I did a painting in the back  garden today and then went for a swim. Now i’m at my studio. Struggling to think clearly, struggling to be with myself.

I need to do a clear out, but  what to clear?

This is why i swim, why i make art, to create or find some kind of clearance, an opening. When I look out to sea, I see space to roam, a blank canvas. Not that it is ever really blank. Its alive.

I get in and make a mark and take it from the there.

In terms of destination, I have an idea of where I’d like to be, but in order to get there my attention has  to be focussed on getting a sense of where I am.

Swimming is painting. Painting is swimming. The whole process is a performance, an improvisation and dialogue. Physical feeling is coupled with emotional feeling.

It’s quite difficult to know where the beginning is , where it ends, where the edges are. Everything is liquid. By way of flow and contra flow I find myself in a place and then i get lost . I forget where I was

and now, I’m not sure where I am . So it goes on.

With each stroke water is displaced. I relocate.
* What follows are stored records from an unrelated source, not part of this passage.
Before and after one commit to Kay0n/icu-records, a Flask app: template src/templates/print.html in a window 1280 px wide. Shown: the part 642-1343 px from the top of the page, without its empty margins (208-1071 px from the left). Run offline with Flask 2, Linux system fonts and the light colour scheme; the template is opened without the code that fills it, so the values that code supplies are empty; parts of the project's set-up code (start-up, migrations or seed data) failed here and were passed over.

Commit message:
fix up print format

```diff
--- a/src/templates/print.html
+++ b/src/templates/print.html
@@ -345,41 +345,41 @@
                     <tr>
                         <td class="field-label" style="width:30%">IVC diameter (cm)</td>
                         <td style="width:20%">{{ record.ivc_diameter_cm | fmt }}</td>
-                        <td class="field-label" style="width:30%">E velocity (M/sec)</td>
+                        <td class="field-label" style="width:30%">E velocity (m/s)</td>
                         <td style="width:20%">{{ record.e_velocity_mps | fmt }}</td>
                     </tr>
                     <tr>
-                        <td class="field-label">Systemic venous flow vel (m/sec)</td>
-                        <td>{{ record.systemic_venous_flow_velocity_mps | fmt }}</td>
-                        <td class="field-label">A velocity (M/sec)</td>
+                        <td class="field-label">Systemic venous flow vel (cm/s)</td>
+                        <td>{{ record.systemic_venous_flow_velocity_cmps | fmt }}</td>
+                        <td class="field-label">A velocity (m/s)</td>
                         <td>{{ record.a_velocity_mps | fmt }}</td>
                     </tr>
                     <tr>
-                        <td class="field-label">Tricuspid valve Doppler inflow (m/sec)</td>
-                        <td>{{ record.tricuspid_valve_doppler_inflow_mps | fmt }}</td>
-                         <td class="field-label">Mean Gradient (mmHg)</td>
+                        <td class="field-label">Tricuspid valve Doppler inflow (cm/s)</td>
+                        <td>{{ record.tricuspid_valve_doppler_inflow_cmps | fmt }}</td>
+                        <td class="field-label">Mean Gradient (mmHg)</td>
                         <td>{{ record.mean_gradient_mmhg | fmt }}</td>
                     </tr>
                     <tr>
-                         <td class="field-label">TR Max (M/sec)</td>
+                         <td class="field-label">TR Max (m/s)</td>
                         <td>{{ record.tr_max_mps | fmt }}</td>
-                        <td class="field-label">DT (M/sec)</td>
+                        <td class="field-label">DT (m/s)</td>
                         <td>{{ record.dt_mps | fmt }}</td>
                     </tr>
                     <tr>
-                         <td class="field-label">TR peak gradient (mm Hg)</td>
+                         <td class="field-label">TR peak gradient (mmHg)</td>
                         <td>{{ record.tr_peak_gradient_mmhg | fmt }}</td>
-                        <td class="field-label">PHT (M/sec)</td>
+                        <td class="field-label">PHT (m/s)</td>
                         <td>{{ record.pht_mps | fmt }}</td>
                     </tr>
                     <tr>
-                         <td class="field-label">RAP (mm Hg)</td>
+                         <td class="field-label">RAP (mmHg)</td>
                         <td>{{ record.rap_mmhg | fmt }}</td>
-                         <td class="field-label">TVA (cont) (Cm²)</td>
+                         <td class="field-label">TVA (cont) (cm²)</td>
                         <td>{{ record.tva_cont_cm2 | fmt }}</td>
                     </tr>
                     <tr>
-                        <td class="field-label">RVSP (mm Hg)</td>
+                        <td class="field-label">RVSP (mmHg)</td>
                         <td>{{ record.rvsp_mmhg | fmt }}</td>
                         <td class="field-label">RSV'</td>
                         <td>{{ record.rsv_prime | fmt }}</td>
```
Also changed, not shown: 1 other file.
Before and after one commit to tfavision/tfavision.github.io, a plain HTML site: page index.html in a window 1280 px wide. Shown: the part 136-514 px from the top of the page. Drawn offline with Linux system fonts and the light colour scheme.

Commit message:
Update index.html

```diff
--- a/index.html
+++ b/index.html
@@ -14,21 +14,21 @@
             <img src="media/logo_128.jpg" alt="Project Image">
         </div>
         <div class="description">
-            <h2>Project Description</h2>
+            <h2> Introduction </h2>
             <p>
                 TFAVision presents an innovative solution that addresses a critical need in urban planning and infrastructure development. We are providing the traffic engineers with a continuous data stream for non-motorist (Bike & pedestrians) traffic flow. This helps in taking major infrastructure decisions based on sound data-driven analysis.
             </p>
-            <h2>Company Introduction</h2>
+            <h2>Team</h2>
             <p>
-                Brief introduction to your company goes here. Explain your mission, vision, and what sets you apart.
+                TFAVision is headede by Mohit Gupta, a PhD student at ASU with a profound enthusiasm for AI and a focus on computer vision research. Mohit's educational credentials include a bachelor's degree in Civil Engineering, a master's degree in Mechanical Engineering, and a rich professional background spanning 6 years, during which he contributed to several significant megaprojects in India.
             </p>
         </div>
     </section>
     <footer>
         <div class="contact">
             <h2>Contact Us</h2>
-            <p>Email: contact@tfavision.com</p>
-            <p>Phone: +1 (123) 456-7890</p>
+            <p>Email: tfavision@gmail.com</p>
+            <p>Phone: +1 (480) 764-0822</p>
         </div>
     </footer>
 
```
My attention shifts back and forth between my finger tips and toes, between the application and release  of pressure.   

I read water and it reads me. We flow in sync, harmony, counterpoint.
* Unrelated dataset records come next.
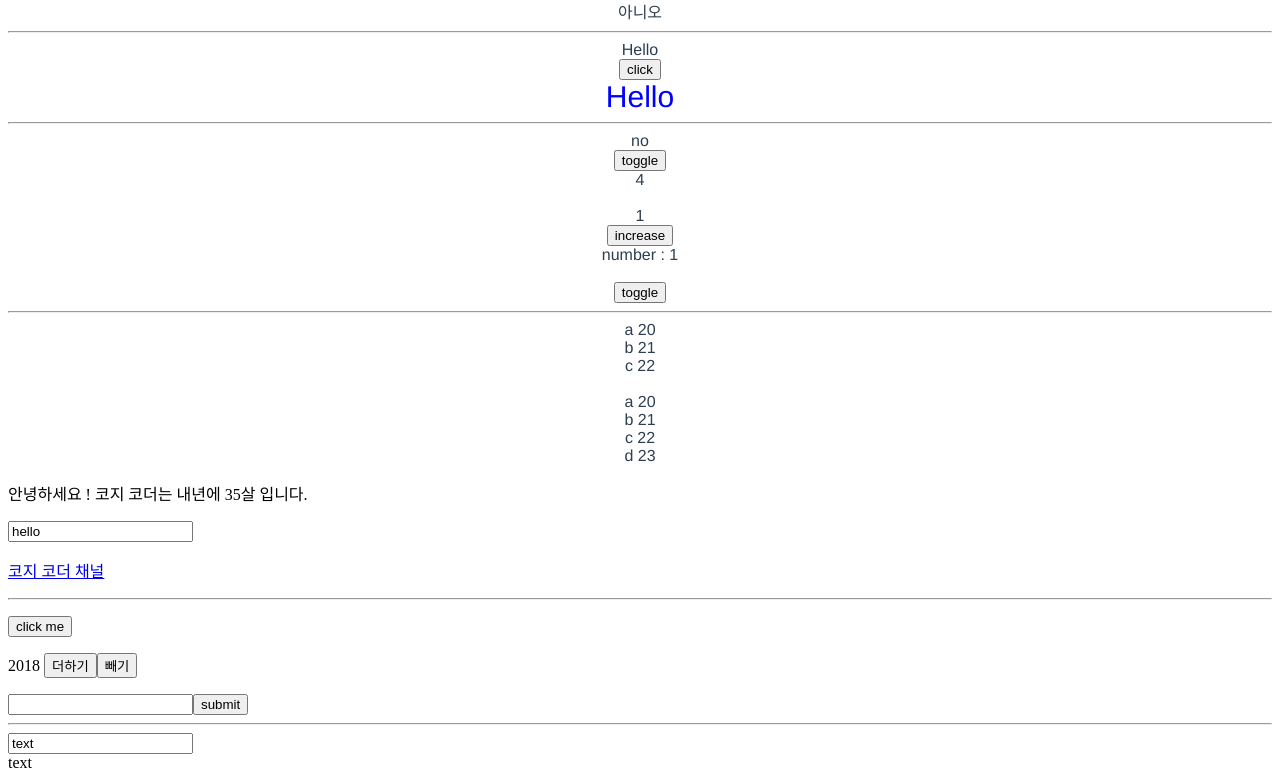
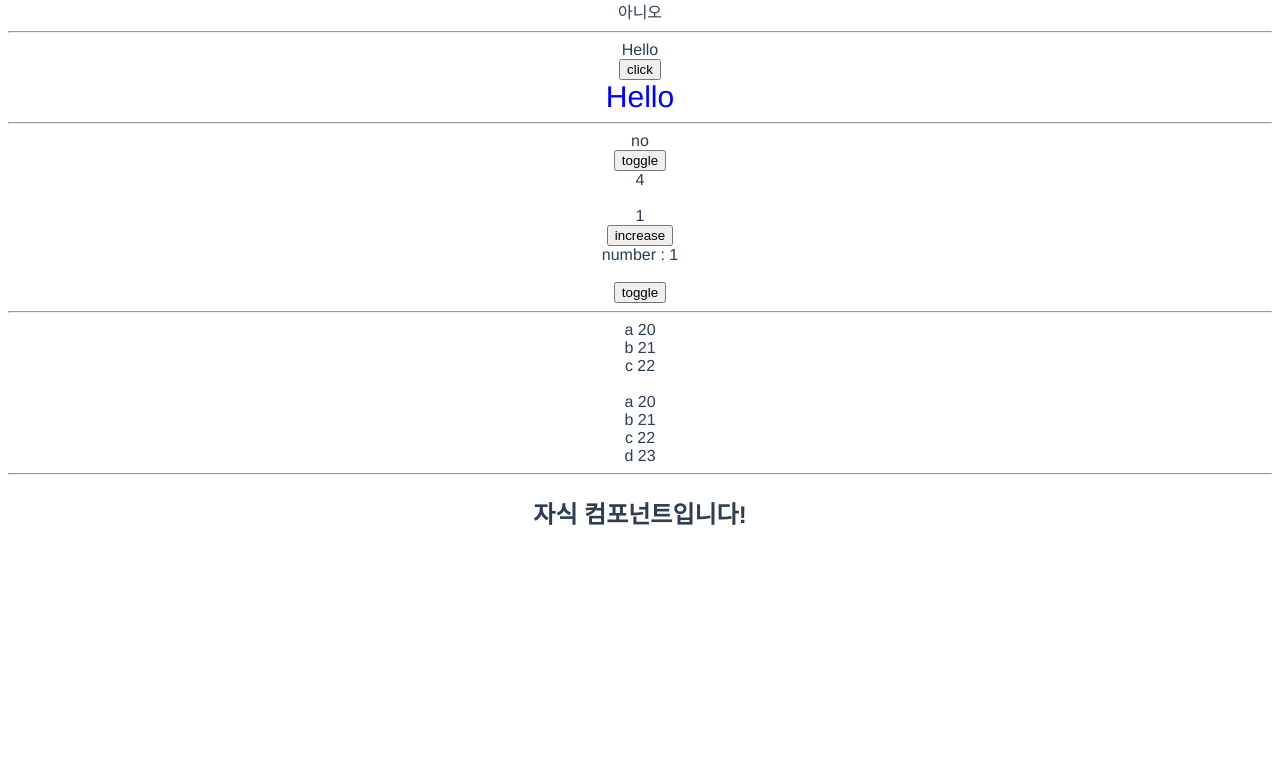
Before and after one commit to yunanjk/vue-basic, a Vue app: page / in a window 1280 px wide. Shown: the part 479-1249 px from the top of the page. After the commit the page ends 1029 px from the top, so only its background shows below. Built offline with nearby package versions, Linux system fonts and the light colour scheme.

Commit message:
App2 연결, components

```diff
--- a/src/App.vue
+++ b/src/App.vue
@@ -111,9 +111,17 @@
     <br>
     <div v-for="(p, index) in people" :key="index">{{ p.name }} {{ p.age }}</div>
   </div>
+
+  <hr>
+
+  <div>
+    <ChildComp/>
+  </div>
 </template>
 
 <script>
+import ChildComp from './components/ChildComp.vue';
+
 export default {
   name: 'App',
   data() {
@@ -197,6 +205,9 @@ export default {
       console.log('oldVal : ' + oldVal);
       this.updated = '네';
     }
+  },
+  components: {
+    ChildComp
   }
 }
 </script>
--- /dev/null
+++ b/src/App2.vue
@@ -0,0 +1,39 @@
+<template>
+  <div>
+
+  </div>
+</template>
+
+<script>
+export default {
+  name: 'App',
+  data() {
+    return {
+
+    }
+  },
+  methods: {
+
+  },
+  computed: {
+
+  },
+  watch: {
+
+  },
+  components: {
+
+  }
+}
+</script>
+
+<style>
+#app {
+  font-family: Avenir, Helvetica, Arial, sans-serif;
+  -webkit-font-smoothing: antialiased;
+  -moz-osx-font-smoothing: grayscale;
+  text-align: center;
+  color: #2c3e50;
+  /* margin-top: 60px; */
+}
+</style>
--- /dev/null
+++ b/src/components/ChildComp.vue
@@ -0,0 +1,3 @@
+<template>
+    <h2>자식 컴포넌트입니다!</h2>
+</template>
--- a/src/main.js
+++ b/src/main.js
@@ -1,5 +1,6 @@
 import { createApp } from 'vue'
 import App from './App.vue'
+import App2 from './App2.vue'
 
 createApp(App).mount('#app')
-createApp(App).mount('#app2')
+createApp(App2).mount('#app2')
```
I breathe in,  breathe out.

As I breathe, time passes . There is no return.

Everything changes, is moving .

I just made a scribble and now I’m going home.

The garden is where I greet the day.

Tomorrow, I’ll probably swim some more.

 

Clear water 

 

Swimming,  what do I get from it?

Touch. It’s all about touch, physical contact; feeling

Today I was focusing on my breathing  ,

Breathing out through my nose, slowly.

I find that long shallow breathing keeps my  body close to the surface, which creates less resistance when moving forward.

The timing of the  breath, exhaling to coincide with different phases of ones stroke, contributes to a fuller, steadier catch and more powerful connection with the water. I find this  particularly noticeable  when doing  butterfly.

When exhaling I seem to have greater range of arm movement.

On single arm fly I’ve managed to do 50 metres in 12 strokes.

Full stroke varies between 13 strokes (easy) and 18 strokes (fast) .

I need to work on my kick.